THE DATA
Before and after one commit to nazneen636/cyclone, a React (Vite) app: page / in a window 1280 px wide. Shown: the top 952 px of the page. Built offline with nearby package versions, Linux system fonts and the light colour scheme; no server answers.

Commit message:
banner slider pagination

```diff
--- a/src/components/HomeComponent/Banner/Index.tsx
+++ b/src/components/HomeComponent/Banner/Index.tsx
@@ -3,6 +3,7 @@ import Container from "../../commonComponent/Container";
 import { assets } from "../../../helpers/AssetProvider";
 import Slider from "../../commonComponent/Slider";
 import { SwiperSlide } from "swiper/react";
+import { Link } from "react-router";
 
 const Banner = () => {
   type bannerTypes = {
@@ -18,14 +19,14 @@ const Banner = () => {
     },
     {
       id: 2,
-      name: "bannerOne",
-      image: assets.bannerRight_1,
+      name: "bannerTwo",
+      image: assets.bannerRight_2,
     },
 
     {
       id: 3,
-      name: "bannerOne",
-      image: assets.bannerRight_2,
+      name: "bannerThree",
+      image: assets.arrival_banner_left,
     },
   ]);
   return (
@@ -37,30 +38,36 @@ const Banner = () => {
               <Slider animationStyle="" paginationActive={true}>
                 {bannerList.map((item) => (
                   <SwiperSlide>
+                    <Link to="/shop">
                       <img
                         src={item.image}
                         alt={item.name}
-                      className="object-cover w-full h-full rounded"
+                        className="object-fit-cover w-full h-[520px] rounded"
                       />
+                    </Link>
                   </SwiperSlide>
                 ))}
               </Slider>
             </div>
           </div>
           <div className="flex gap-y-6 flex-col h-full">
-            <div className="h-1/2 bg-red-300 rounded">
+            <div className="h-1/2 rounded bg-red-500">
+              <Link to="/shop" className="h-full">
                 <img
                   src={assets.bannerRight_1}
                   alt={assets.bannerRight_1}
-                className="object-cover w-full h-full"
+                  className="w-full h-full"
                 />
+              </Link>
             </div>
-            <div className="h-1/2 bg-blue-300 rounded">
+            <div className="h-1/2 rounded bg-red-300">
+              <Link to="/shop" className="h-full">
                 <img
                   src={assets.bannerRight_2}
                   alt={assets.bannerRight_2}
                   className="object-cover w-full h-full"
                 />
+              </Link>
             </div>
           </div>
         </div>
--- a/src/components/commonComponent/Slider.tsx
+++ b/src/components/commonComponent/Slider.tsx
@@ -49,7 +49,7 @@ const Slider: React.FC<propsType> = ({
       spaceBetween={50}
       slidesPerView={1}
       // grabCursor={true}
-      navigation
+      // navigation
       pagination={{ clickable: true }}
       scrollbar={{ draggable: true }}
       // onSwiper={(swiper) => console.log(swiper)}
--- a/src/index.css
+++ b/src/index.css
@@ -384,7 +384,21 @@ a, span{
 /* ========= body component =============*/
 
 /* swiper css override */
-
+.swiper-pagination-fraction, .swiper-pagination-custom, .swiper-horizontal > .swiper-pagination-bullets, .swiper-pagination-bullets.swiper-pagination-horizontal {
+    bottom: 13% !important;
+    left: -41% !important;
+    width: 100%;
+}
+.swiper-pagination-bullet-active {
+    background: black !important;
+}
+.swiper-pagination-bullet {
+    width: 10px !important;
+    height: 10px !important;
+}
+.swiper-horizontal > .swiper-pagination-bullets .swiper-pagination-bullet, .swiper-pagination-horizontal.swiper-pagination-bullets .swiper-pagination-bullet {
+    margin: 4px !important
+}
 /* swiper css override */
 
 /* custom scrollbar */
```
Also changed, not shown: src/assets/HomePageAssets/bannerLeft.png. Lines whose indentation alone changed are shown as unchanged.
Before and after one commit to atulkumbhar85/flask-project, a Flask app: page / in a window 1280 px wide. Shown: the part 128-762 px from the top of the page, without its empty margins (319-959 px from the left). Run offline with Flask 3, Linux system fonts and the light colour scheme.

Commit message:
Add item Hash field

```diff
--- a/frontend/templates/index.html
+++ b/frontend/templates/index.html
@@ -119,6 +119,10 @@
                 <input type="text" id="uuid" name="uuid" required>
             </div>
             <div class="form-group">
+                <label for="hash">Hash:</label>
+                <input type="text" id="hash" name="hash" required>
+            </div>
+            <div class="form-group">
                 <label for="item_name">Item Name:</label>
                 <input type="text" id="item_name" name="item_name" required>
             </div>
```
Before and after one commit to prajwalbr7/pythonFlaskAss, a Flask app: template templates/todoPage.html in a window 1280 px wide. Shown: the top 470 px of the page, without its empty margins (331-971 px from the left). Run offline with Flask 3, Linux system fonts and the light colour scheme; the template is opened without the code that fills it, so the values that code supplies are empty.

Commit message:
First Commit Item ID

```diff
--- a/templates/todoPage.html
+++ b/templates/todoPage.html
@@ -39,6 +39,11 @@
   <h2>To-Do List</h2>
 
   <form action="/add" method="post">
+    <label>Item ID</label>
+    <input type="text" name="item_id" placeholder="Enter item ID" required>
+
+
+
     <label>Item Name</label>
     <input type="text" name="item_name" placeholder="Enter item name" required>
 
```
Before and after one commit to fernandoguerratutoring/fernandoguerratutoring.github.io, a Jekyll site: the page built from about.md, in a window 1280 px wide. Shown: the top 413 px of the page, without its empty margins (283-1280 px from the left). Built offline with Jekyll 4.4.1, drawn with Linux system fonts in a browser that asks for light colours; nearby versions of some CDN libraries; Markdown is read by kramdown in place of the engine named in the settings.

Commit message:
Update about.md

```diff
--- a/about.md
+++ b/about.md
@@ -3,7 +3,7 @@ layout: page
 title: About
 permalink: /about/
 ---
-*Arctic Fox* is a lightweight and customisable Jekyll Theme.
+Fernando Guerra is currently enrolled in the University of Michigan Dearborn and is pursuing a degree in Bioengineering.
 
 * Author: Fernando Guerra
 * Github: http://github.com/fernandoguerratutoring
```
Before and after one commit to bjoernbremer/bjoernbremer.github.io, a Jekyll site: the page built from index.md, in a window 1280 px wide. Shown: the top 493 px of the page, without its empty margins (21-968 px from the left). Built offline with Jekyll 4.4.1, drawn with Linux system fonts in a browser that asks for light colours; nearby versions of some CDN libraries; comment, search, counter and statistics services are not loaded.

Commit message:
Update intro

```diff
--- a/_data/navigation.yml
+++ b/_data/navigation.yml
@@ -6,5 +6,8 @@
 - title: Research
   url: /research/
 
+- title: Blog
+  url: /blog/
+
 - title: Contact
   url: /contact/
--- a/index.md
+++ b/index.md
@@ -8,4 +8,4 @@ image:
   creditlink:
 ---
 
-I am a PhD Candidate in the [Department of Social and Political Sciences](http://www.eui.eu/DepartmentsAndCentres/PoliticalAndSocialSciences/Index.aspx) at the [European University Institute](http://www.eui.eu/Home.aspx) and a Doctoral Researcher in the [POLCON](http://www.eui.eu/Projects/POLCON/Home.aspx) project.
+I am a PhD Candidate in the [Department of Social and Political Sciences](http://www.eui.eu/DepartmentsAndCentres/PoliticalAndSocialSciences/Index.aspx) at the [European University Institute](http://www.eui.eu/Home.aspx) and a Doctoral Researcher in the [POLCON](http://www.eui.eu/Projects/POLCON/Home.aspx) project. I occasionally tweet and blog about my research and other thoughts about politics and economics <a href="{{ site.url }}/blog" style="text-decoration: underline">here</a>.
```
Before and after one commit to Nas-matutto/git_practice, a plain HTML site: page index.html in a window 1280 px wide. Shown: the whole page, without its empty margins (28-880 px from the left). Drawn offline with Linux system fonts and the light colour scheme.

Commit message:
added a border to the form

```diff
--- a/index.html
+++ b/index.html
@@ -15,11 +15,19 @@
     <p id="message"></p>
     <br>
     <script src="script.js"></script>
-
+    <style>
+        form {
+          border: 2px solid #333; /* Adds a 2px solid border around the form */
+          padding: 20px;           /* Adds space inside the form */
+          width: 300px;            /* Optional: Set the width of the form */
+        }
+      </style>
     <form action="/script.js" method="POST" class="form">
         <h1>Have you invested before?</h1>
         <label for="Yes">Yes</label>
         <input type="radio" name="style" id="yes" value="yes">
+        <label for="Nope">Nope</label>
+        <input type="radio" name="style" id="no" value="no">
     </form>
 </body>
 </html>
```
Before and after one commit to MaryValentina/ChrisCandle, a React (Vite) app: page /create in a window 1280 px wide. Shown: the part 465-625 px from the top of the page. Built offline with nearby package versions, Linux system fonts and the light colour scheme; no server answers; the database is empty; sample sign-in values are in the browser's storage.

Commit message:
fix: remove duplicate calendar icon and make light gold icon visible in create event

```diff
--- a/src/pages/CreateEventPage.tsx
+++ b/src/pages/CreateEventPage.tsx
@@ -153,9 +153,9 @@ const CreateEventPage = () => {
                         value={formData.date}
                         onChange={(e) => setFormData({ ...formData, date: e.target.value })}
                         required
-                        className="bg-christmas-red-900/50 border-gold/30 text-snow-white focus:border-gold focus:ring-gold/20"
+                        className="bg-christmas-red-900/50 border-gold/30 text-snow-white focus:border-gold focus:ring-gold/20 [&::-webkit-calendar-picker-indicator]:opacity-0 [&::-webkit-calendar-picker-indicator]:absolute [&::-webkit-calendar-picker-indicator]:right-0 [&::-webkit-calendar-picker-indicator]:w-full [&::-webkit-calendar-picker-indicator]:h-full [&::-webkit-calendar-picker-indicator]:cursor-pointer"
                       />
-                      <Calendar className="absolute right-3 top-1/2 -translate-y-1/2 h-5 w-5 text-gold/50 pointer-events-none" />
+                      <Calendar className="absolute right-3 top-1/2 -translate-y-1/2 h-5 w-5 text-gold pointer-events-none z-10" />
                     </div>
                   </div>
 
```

TASK
In the listing, return each line containing the string "required".

ANSWER FOR THIS EXERCISE
                 <input type="text" id="uuid" name="uuid" required>
+                <input type="text" id="hash" name="hash" required>
                 <input type="text" id="item_name" name="item_name" required>
+    <input type="text" name="item_id" placeholder="Enter item ID" required>
     <input type="text" name="item_name" placeholder="Enter item name" required>
                         required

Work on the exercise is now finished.